* _WHAT IS REQUIRED_: Go line by line through the entries below and copy those containing the string "hero".

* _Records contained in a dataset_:
# # #
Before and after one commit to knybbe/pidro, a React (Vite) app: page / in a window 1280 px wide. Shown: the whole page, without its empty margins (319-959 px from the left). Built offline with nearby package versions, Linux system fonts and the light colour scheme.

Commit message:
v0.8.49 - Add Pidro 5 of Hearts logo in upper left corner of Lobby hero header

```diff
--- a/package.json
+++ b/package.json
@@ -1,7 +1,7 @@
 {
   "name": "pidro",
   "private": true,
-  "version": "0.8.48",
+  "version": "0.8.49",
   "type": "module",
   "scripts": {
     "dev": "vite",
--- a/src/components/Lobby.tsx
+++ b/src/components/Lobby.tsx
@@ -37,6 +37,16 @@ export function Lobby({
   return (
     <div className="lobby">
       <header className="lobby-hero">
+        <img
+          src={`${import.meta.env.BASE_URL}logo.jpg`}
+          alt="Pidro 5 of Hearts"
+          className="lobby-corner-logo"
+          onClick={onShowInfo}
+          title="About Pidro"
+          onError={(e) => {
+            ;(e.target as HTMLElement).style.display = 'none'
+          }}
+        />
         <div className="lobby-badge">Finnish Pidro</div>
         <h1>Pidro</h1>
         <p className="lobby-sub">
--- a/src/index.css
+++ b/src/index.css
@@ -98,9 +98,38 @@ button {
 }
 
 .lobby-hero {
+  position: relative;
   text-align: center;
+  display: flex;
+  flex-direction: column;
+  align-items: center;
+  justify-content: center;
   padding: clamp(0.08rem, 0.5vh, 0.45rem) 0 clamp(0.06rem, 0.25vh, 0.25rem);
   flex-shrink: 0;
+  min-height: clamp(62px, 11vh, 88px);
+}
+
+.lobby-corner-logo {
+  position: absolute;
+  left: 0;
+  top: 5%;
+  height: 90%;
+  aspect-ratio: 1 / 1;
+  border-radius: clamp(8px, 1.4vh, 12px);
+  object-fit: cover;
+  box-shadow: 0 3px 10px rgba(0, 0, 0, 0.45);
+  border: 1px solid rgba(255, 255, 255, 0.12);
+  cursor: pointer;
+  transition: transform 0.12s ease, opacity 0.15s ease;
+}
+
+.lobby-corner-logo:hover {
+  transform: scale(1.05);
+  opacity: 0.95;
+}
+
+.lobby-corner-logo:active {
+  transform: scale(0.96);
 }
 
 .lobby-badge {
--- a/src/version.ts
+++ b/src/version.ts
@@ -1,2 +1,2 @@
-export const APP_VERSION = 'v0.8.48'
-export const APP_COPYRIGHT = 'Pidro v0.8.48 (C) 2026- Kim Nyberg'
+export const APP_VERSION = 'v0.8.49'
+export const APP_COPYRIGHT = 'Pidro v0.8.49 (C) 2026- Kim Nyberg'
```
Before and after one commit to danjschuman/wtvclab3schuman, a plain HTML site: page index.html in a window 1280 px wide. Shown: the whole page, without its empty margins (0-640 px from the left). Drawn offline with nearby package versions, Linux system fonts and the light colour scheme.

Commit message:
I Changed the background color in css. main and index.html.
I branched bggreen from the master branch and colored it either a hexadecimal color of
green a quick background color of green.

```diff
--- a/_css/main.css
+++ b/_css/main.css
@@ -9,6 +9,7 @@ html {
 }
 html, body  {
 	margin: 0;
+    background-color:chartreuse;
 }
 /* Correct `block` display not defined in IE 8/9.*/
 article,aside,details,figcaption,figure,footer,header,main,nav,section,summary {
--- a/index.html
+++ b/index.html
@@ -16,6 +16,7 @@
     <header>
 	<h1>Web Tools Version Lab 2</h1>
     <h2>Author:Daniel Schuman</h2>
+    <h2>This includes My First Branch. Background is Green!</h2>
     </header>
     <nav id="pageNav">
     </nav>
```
# # #
* _OUTPUT OF THE TASK_:
v0.8.49 - Add Pidro 5 of Hearts logo in upper left corner of Lobby hero header
       <header className="lobby-hero">
 .lobby-hero {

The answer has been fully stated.